On Aug. 5, students attended their first patient clinic. It too was virtual—a telemedicine conference where they met their first patients on screen.
Joanne Guarino, a patient who was homeless and now serves on the board of the Boston Health Care for the Homeless Program, shared her story with the students. She was joined by her physician, James O’Connell, HMS assistant professor of medicine at Massachusetts General Hospital and president of BHCHP.
The students also met Barry Nelson, a lung cancer survivor and patient of Christopher Lathan, HMS assistant professor of medicine at Dana-Farber Cancer Institute.
Nelson, who is Black, said he was undergoing standard chemotherapy and radiation treatments at a different hospital when he asked for a meeting with his treatment team for an explanation of the treatment plan.

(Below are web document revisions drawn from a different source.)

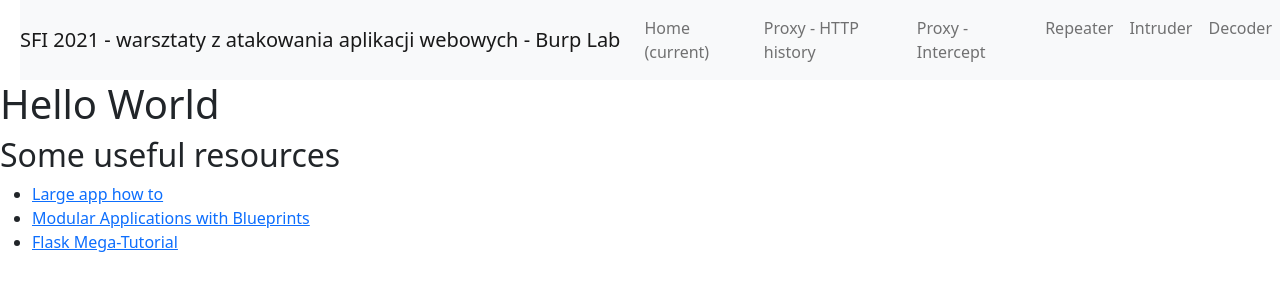
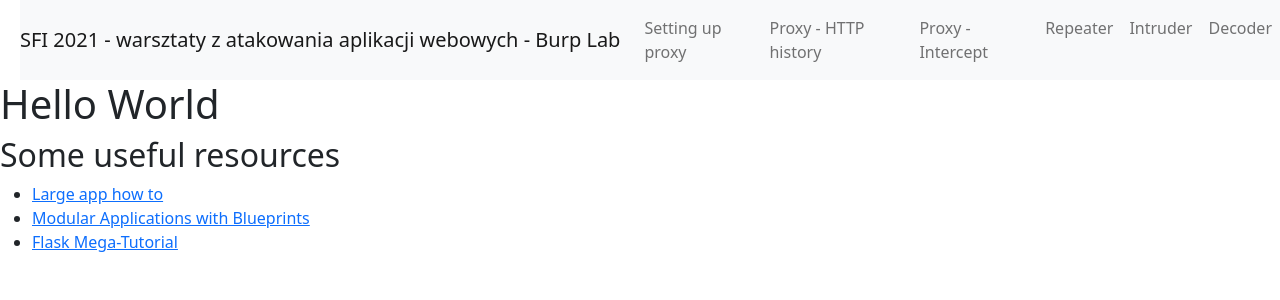
Before and after one commit to gregxsunday/burp-wkshop, a Flask app: page / in a window 1280 px wide. Shown: the top 300 px of the page. Run offline with Flask 2, Linux system fonts and the light colour scheme.

Commit message:
added layout with interactive navbar

```diff
--- a/app/templates/layout.html
+++ b/app/templates/layout.html
@@ -16,22 +16,22 @@
             <div class="collapse navbar-collapse" id="navbarSupportedContent">
               <ul class="navbar-nav mr-auto">
                 <li class="nav-item active">
-                  <a class="nav-link" href="/">Home <span class="sr-only">(current)</span></a>
+                  <a class="nav-link {% if nav == 'setup' %}active{% endif %}" href="/">Setting up proxy<span class="sr-only"></span></a>
                 </li>
-                <li class="nav-item active">
-                    <a class="nav-link" href="/">Proxy - HTTP history<span class="sr-only"></span></a>
+                <li class="nav-item">
+                    <a class="nav-link {% if nav == 'history' %}active{% endif %}" href="/">Proxy - HTTP history<span class="sr-only"></span></a>
                 </li>
-                <li class="nav-item active">
-                    <a class="nav-link" href="/">Proxy - Intercept<span class="sr-only"></span></a>
+                <li class="nav-item">
+                    <a class="nav-link {% if nav == 'intercept' %}active{% endif %}" href="/">Proxy - Intercept<span class="sr-only"></span></a>
                 </li>
-                <li class="nav-item active">
-                    <a class="nav-link" href="/">Repeater<span class="sr-only"></span></a>
+                <li class="nav-item">
+                    <a class="nav-link {% if nav == 'repeater' %}active{% endif %}" href="/">Repeater<span class="sr-only"></span></a>
                 </li>
-                <li class="nav-item active">
-                    <a class="nav-link" href="/">Intruder<span class="sr-only"></span></a>
+                <li class="nav-item">
+                    <a class="nav-link {% if nav == 'intruder' %}active{% endif %}" href="/">Intruder<span class="sr-only"></span></a>
                 </li>
-                <li class="nav-item active">
-                    <a class="nav-link" href="/">Decoder<span class="sr-only"></span></a>
+                <li class="nav-item">
+                    <a class="nav-link {% if nav == 'decoder' %}active{% endif %}" href="/">Decoder<span class="sr-only"></span></a>
                 </li>
               </ul>
             </div>
```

He said he was told by a doctor that he was wasting their time and that he was going to die anyway. Nelson said he felt the doctor’s comment was driven by racism—similar to other situations he has faced all his life.
He said he returned to Lathan, who had given him an initial second opinion on his course of treatment. Lathan agreed that it was the correct course and took the time to explain the plan.
Even though Lathan didn’t make any promises that the treatment would be successful, the difference, Nelson said, was that Lathan and his team treated him with dignity and respect. They also told him that they would fight for him as hard as he would fight for himself, he said.
When standard courses of treatment failed, Nelson’s doctors tried an approach that was brand new at the time—immunotherapy. He was introduced to Gordon Freeman, the HMS scientist at Dana-Farber whose lab developed the new immunotherapy protocol. Nelson told the students that his story is one of “faith, health care and science.”
The students had many questions for Guarino and Nelson about how to communicate with patients if they were homeless, on drugs, or lacking resources or insurance. And they asked for the best way to broach sensitive topics, such as the possibility that a treatment might not work.
Hundert, who was moderating the session, said giving a patient one’s full attention is critical. He said the School will teach the students, through classes, research and practice, how to develop their patient-relation skills—even how to deliver bad news, which they will learn to do with empathy, he said.
“Compassion is the key. If you don’t have it, you’re not going to be a good doctor,” said Guarino.
Hundert closed the session quoting from Francis Weld Peabody’s essay, “The Care of the Patient.”
“The secret of the care of the patient is in caring for the patient.”
HMS and HSDM students are assigned to one of five academic societies that become their home base while they are in the School—a place where they can seek academic and career advising but also find camaraderie with their peers.
This year, instead of gathering with their societies in a classroom for lunch, each society held individual video calls, gathering the students together to meet their advisory deans and introduce themselves.
View the photo gallery below of the society gatherings.